The building, at 901 K St., was formerly Danielle’s Creperie. At 3,000 square feet, it has a seating area of about 1,000 square feet that can hold 25-30 people. A few more tables will be put on the fenced-in patio that fronts K Street.
K Street will open to vehicular traffic for the first time since the 1960s on Saturday, and Son said that was one of the reasons she chose to open a downtown location.
“I’m really excited to see the city and urban life turn around, and I want to be a part of this,” she said. “If I can make a little change to the downtown lifestyle, I’ll be so honored.”

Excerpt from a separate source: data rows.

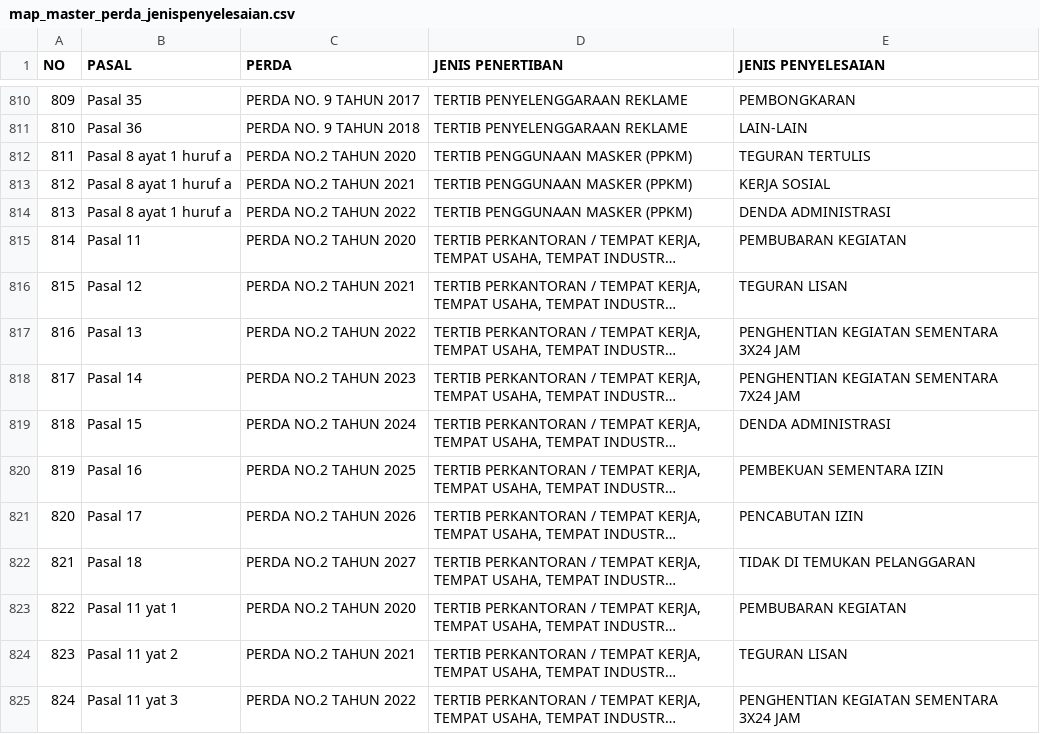
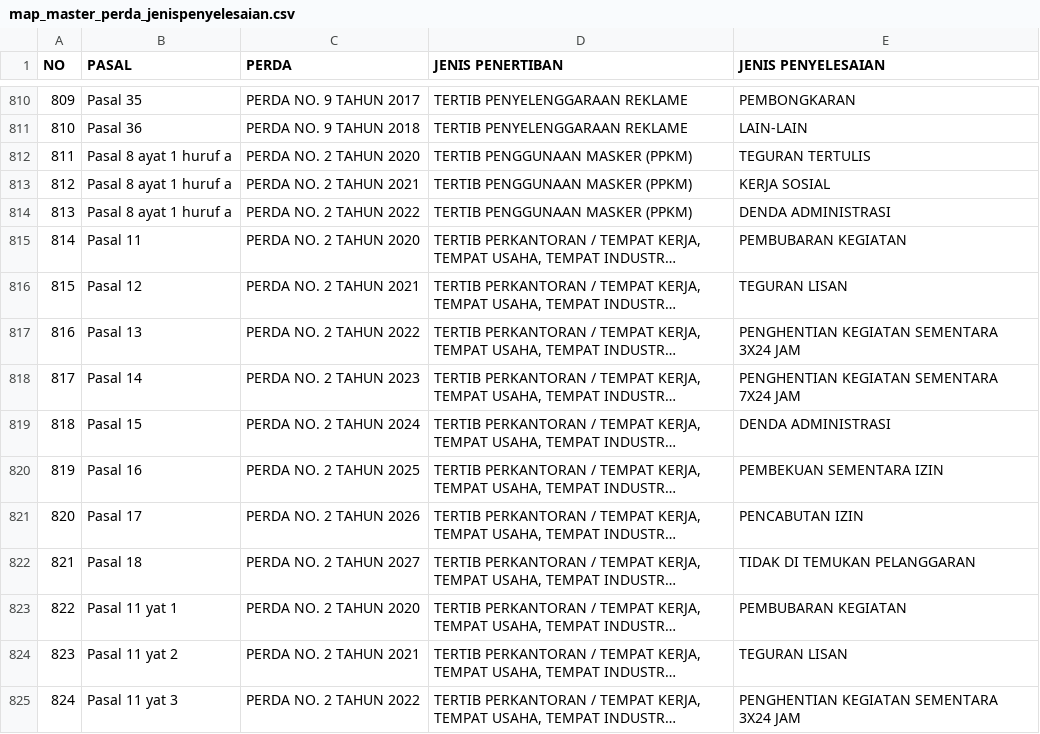
Before and after one commit to devAlvinSyahbana/clone-sisappra-backend, a CSV file: apps/masterdata-rest/demo/data/map_master_perda_jenispenyelesaian.csv, drawn as a sheet; only a part is shown, gaps mark what is left out; long unchanged cells end in …; the diff covers the shown part only; the diff names each change by its address in the sheet, - before the commit and + after, or states it on an @@ line.

```diff
--- a/apps/masterdata-rest/demo/data/map_master_perda_jenispenyelesaian.csv
+++ b/apps/masterdata-rest/demo/data/map_master_perda_jenispenyelesaian.csv
-C812 (PERDA): PERDA NO.2 TAHUN 2020
+C812 (PERDA): PERDA NO. 2 TAHUN 2020
-C813 (PERDA): PERDA NO.2 TAHUN 2021
+C813 (PERDA): PERDA NO. 2 TAHUN 2021
-C814 (PERDA): PERDA NO.2 TAHUN 2022
+C814 (PERDA): PERDA NO. 2 TAHUN 2022
-C815 (PERDA): PERDA NO.2 TAHUN 2020
+C815 (PERDA): PERDA NO. 2 TAHUN 2020
-C816 (PERDA): PERDA NO.2 TAHUN 2021
+C816 (PERDA): PERDA NO. 2 TAHUN 2021
-C817 (PERDA): PERDA NO.2 TAHUN 2022
+C817 (PERDA): PERDA NO. 2 TAHUN 2022
-C818 (PERDA): PERDA NO.2 TAHUN 2023
+C818 (PERDA): PERDA NO. 2 TAHUN 2023
-C819 (PERDA): PERDA NO.2 TAHUN 2024
+C819 (PERDA): PERDA NO. 2 TAHUN 2024
-C820 (PERDA): PERDA NO.2 TAHUN 2025
+C820 (PERDA): PERDA NO. 2 TAHUN 2025
-C821 (PERDA): PERDA NO.2 TAHUN 2026
+C821 (PERDA): PERDA NO. 2 TAHUN 2026
-C822 (PERDA): PERDA NO.2 TAHUN 2027
+C822 (PERDA): PERDA NO. 2 TAHUN 2027
-C823 (PERDA): PERDA NO.2 TAHUN 2020
+C823 (PERDA): PERDA NO. 2 TAHUN 2020
-C824 (PERDA): PERDA NO.2 TAHUN 2021
+C824 (PERDA): PERDA NO. 2 TAHUN 2021
-C825 (PERDA): PERDA NO.2 TAHUN 2022
+C825 (PERDA): PERDA NO. 2 TAHUN 2022
```
Also changed, not shown: 43 edited cells elsewhere in this file, 5 other files.
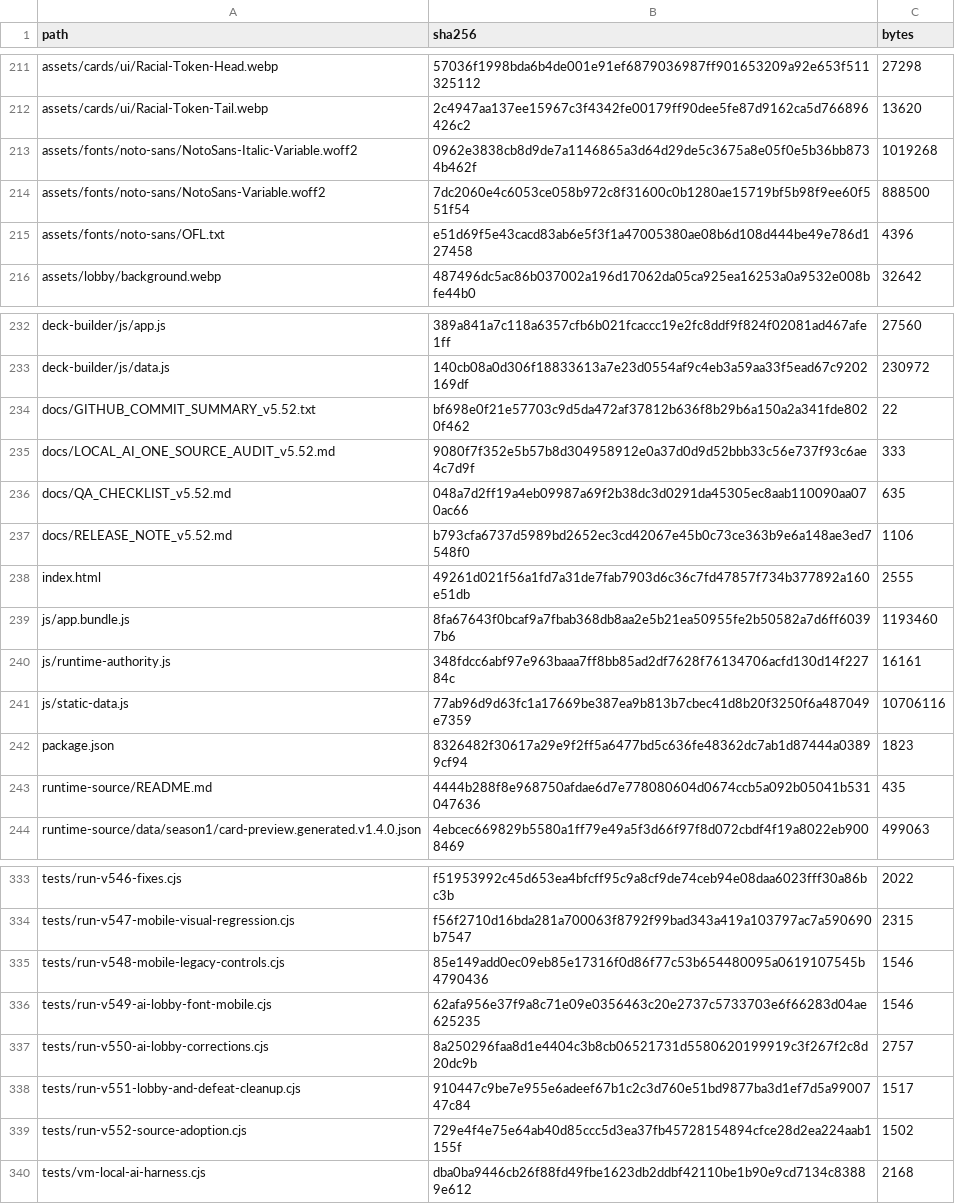
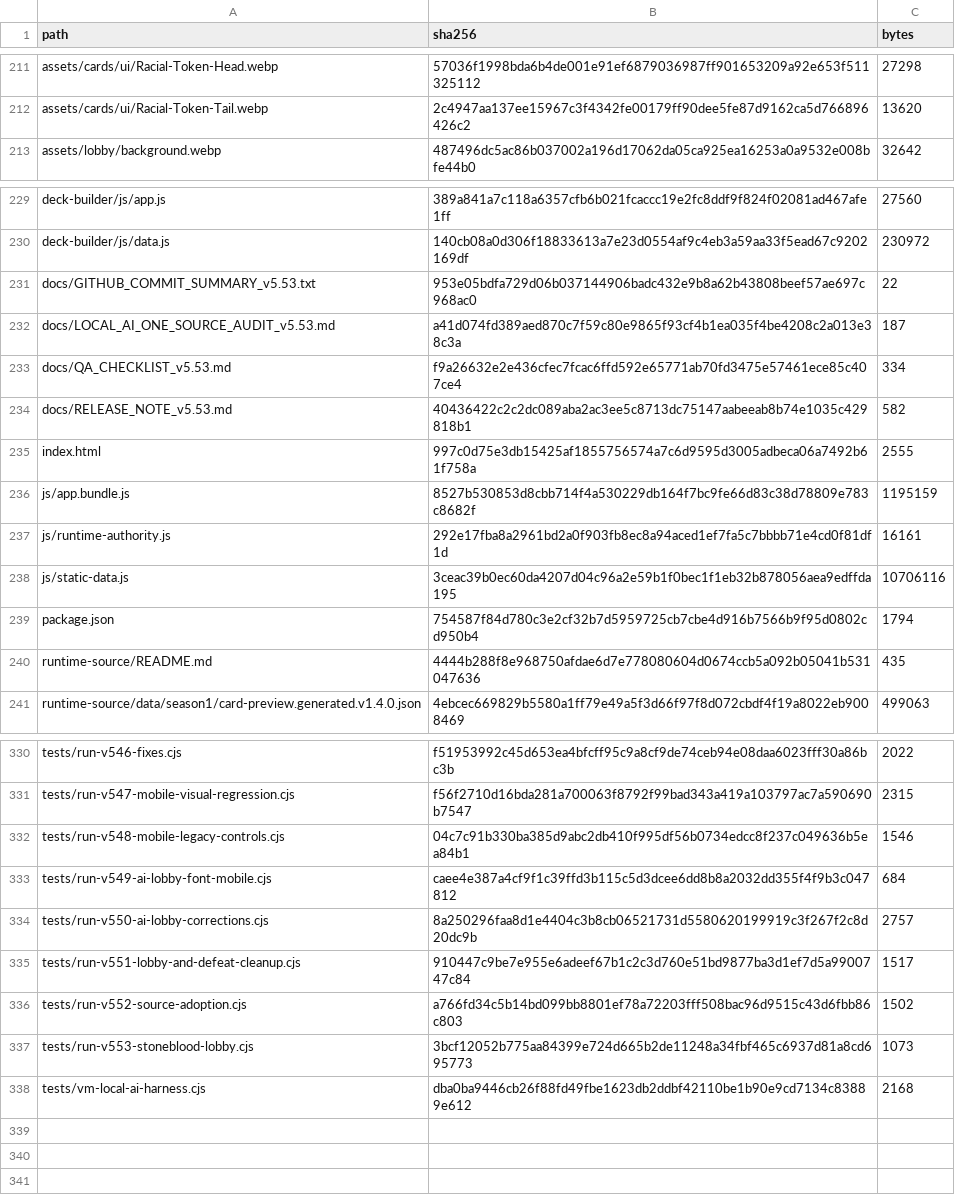
Before and after one commit to GrandisLegacyTCG/Grandis-Legacy-VS-AI, a CSV file: FILE_MANIFEST_SHA256.csv, drawn as a sheet; only a part is shown, gaps mark what is left out; the diff covers the shown part only.

```diff
--- a/FILE_MANIFEST_SHA256.csv
+++ b/FILE_MANIFEST_SHA256.csv
@@ -212,5 +212,2 @@ assets/cards/ui/Racial-Token-Head.webp,57036f1998bda6b4de001e91ef6879036987ff901
 assets/cards/ui/Racial-Token-Tail.webp,2c4947aa137ee15967c3f4342fe00179ff90dee5fe87d9162ca5d766896426c2,13620
-assets/fonts/noto-sans/NotoSans-Italic-Variable.woff2,0962e3838cb8d9de7a1146865a3d64d29de5c3675a8e05f0e5b36bb8734b462f,1019268
-assets/fonts/noto-sans/NotoSans-Variable.woff2,7dc2060e4c6053ce058b972c8f31600c0b1280ae15719bf5b98f9ee60f551f54,888500
-assets/fonts/noto-sans/OFL.txt,e51d69f5e43cacd83ab6e5f3f1a47005380ae08b6d108d444be49e786d127458,4396
 assets/lobby/background.webp,487496dc5ac86b037002a196d17062da05ca925ea16253a0a9532e008bfe44b0,32642
@@ -233,11 +230,11 @@ deck-builder/js/app.js,389a841a7c118a6357cfb6b021fcaccc19e2fc8ddf9f824f02081ad46
 deck-builder/js/data.js,140cb08a0d306f18833613a7e23d0554af9c4eb3a59aa33f5ead67c9202169df,230972
-docs/GITHUB_COMMIT_SUMMARY_v5.52.txt,bf698e0f21e57703c9d5da472af37812b636f8b29b6a150a2a341fde8020f462,22
-docs/LOCAL_AI_ONE_SOURCE_AUDIT_v5.52.md,9080f7f352e5b57b8d304958912e0a37d0d9d52bbb33c56e737f93c6ae4c7d9f,333
-docs/QA_CHECKLIST_v5.52.md,048a7d2ff19a4eb09987a69f2b38dc3d0291da45305ec8aab110090aa070ac66,635
-docs/RELEASE_NOTE_v5.52.md,b793cfa6737d5989bd2652ec3cd42067e45b0c73ce363b9e6a148ae3ed7548f0,1106
-index.html,49261d021f56a1fd7a31de7fab7903d6c36c7fd47857f734b377892a160e51db,2555
-js/app.bundle.js,8fa67643f0bcaf9a7fbab368db8aa2e5b21ea50955fe2b50582a7d6ff60397b6,1193460
-js/runtime-authority.js,348fdcc6abf97e963baaa7ff8bb85ad2df7628f76134706acfd130d14f22784c,16161
-js/static-data.js,77ab96d9d63fc1a17669be387ea9b813b7cbec41d8b20f3250f6a487049e7359,10706116
-package.json,8326482f30617a29e9f2ff5a6477bd5c636fe48362dc7ab1d87444a03899cf94,1823
+docs/GITHUB_COMMIT_SUMMARY_v5.53.txt,953e05bdfa729d06b037144906badc432e9b8a62b43808beef57ae697c968ac0,22
+docs/LOCAL_AI_ONE_SOURCE_AUDIT_v5.53.md,a41d074fd389aed870c7f59c80e9865f93cf4b1ea035f4be4208c2a013e38c3a,187
+docs/QA_CHECKLIST_v5.53.md,f9a26632e2e436cfec7fcac6ffd592e65771ab70fd3475e57461ece85c407ce4,334
+docs/RELEASE_NOTE_v5.53.md,40436422c2c2dc089aba2ac3ee5c8713dc75147aabeeab8b74e1035c429818b1,582
+index.html,997c0d75e3db15425af1855756574a7c6d9595d3005adbeca06a7492b61f758a,2555
+js/app.bundle.js,8527b530853d8cbb714f4a530229db164f7bc9fe66d83c38d78809e783c8682f,1195159
+js/runtime-authority.js,292e17fba8a2961bd2a0f903fb8ec8a94aced1ef7fa5c7bbbb71e4cd0f81df1d,16161
+js/static-data.js,3ceac39b0ec60da4207d04c96a2e59b1f0bec1f1eb32b878056aea9edffda195,10706116
+package.json,754587f84d780c3e2cf32b7d5959725cb7cbe4d916b7566b9f95d0802cd950b4,1794
 runtime-source/README.md,4444b288f8e968750afdae6d7e778080604d0674ccb5a092b05041b531047636,435
@@ -334,7 +331,8 @@ tests/run-v546-fixes.cjs,f51953992c45d653ea4bfcff95c9a8cf9de74ceb94e08daa6023fff
 tests/run-v547-mobile-visual-regression.cjs,f56f2710d16bda281a700063f8792f99bad343a419a103797ac7a590690b7547,2315
-tests/run-v548-mobile-legacy-controls.cjs,85e149add0ec09eb85e17316f0d86f77c53b654480095a0619107545b4790436,1546
-tests/run-v549-ai-lobby-font-mobile.cjs,62afa956e37f9a8c71e09e0356463c20e2737c5733703e6f66283d04ae625235,1546
+tests/run-v548-mobile-legacy-controls.cjs,04c7c91b330ba385d9abc2db410f995df56b0734edcc8f237c049636b5ea84b1,1546
+tests/run-v549-ai-lobby-font-mobile.cjs,caee4e387a4cf9f1c39ffd3b115c5d3dcee6dd8b8a2032dd355f4f9b3c047812,684
 tests/run-v550-ai-lobby-corrections.cjs,8a250296faa8d1e4404c3b8cb06521731d5580620199919c3f267f2c8d20dc9b,2757
 tests/run-v551-lobby-and-defeat-cleanup.cjs,910447c9be7e955e6adeef67b1c2c3d760e51bd9877ba3d1ef7d5a9900747c84,1517
-tests/run-v552-source-adoption.cjs,729e4f4e75e64ab40d85ccc5d3ea37fb45728154894cfce28d2ea224aab1155f,1502
+tests/run-v552-source-adoption.cjs,a766fd34c5b14bd099bb8801ef78a72203fff508bac96d9515c43d6fbb86c803,1502
+tests/run-v553-stoneblood-lobby.cjs,3bcf12052b775aa84399e724d665b2de11248a34fbf465c6937d81a8cd695773,1073
 tests/vm-local-ai-harness.cjs,dba0ba9446cb26f88fd49fbe1623db2ddbf42110be1b90e9cd7134c83889e612,2168
```
Also changed, not shown: 1 added row, 1 removed row and 16 edited cells elsewhere in this file, 32 other files.
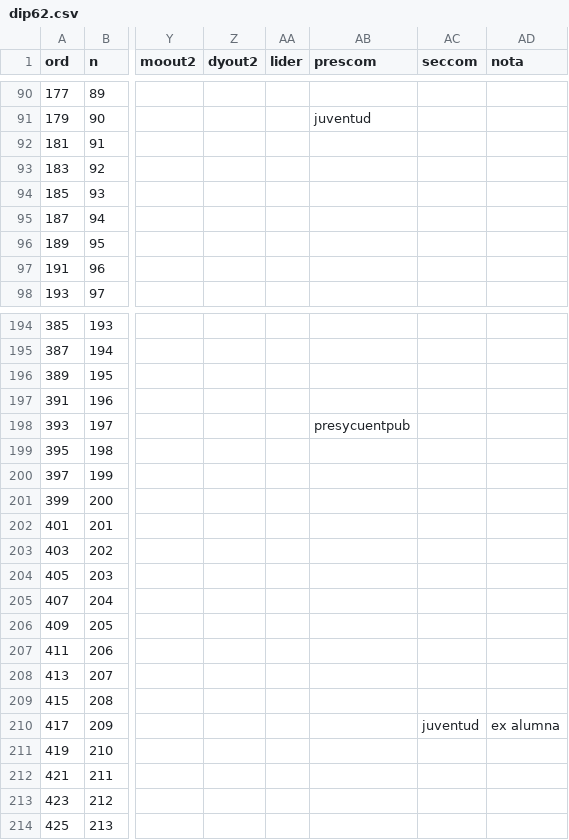
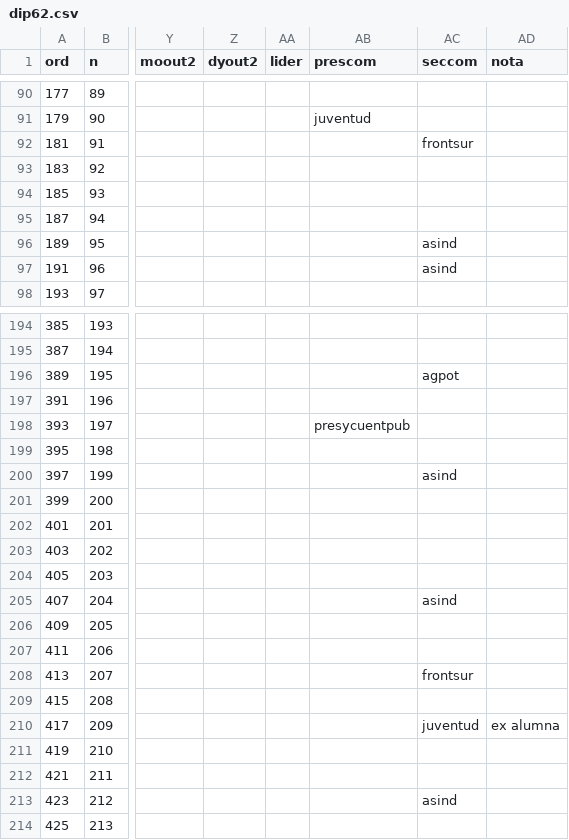
Before and after one commit to emagar/dipMex, a CSV file: data/diputados/dip62.csv, drawn as a sheet; only a part is shown, gaps mark what is left out; the diff covers the shown part only; the diff names each change by its address in the sheet, - before the commit and + after, or states it on an @@ line.

```diff
--- a/data/diputados/dip62.csv
+++ b/data/diputados/dip62.csv
-AC92 (seccom): (empty)
+AC92 (seccom): frontsur
-AC96:AC97 (seccom): (empty)
+AC96:AC97 (seccom): asind
-AC196 (seccom): (empty)
+AC196 (seccom): agpot
-AC200 (seccom): (empty)
+AC200 (seccom): asind
-AC205 (seccom): (empty)
+AC205 (seccom): asind
-AC208 (seccom): (empty)
+AC208 (seccom): frontsur
-AC213 (seccom): (empty)
+AC213 (seccom): asind
```
Also changed, not shown: 55 edited cells elsewhere in this file.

That sentiment, according to Downtown Sacramento Partnership Business Recruitment Director Valerie Mamone-Werder, is key to turning around the blighted K Street area that has seen improvement over the past year with the opening of numerous new businesses, including Tequila Museo Myahuel and the nightlife trio of Pizza Rock, District 30 and Dive Bar.
“I think that getting these tenants, these merchants and retailers that really get downtown is refreshing,” she said. “We have a lot of naysayers, but we have people who see downtown for what it is and can be, and she sees what we do have, and what’s coming.”
Having lived in Sacramento for the past 10 years, Son, 34, said she plans to raise her two children, ages 5 and 6, in the area.
Also scheduled for late winter and early spring openings are another cupcake shop in the Westfield Galleria at Roseville Mall and another Estelle’s Patisserie in the Arden area.
“I’m not here to come in and then go out of business in five years,” Son said. “I plan on being here for the long haul.”
Estelle’s Patisserie, 901 K St., will initially be open from 6 a.m. – 7 p.m. on weekdays. If business warrants, Son said, she will stay open on weekends.
Brandon Darnell is a staff reporter for The Sacramento Press. Follow him on Twitter @Brandon_Darnell.